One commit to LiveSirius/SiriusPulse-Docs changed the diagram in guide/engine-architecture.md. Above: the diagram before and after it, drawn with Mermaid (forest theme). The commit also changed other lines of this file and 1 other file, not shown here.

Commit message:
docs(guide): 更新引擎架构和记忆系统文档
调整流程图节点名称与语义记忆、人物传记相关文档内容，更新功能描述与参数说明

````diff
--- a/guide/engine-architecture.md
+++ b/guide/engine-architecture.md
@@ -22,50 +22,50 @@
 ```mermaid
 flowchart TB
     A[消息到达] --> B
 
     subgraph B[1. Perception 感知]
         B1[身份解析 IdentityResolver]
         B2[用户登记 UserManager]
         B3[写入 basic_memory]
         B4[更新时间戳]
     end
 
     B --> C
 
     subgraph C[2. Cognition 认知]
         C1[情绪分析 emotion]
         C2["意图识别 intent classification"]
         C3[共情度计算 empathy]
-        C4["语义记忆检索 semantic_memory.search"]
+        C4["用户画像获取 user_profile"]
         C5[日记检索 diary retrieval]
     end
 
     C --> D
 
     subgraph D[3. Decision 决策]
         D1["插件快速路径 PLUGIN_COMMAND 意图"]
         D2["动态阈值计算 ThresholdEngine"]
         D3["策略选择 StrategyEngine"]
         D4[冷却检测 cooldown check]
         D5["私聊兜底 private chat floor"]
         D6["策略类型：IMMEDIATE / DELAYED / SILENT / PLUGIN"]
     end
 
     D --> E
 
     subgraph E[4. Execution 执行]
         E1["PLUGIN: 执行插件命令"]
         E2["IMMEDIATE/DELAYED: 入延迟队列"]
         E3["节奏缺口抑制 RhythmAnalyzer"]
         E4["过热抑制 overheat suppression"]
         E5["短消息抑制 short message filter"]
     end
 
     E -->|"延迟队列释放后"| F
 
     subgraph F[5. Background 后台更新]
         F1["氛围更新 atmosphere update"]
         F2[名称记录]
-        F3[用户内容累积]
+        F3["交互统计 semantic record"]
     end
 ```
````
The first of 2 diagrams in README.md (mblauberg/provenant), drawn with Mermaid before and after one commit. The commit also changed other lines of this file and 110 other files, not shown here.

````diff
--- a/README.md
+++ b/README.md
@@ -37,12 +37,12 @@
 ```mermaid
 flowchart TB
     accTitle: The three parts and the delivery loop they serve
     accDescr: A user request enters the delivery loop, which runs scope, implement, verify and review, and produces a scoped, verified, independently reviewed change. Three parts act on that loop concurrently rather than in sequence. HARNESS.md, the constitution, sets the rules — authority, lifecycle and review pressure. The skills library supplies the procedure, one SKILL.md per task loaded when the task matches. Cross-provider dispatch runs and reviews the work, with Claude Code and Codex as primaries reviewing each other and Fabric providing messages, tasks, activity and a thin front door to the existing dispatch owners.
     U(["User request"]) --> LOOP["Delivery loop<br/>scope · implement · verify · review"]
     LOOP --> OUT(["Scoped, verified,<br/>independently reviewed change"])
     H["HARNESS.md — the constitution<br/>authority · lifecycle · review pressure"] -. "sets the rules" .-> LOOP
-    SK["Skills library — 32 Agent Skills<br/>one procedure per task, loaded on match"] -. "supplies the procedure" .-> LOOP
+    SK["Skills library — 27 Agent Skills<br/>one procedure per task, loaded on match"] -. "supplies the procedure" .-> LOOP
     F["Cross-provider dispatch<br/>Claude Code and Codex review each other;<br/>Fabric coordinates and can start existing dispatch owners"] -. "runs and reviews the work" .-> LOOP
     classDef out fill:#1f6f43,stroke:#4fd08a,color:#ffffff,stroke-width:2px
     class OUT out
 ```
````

ABOUT THIS TASK =
Whenever the string "architecture" turns up in a line above, copy that line out.

TASK RESPONSE =
One commit to LiveSirius/SiriusPulse-Docs changed the diagram in guide/engine-architecture.md. Above: the diagram before and after it, drawn with Mermaid (forest theme). The commit also changed other lines of this file and 1 other file, not shown here.
--- a/guide/engine-architecture.md
+++ b/guide/engine-architecture.md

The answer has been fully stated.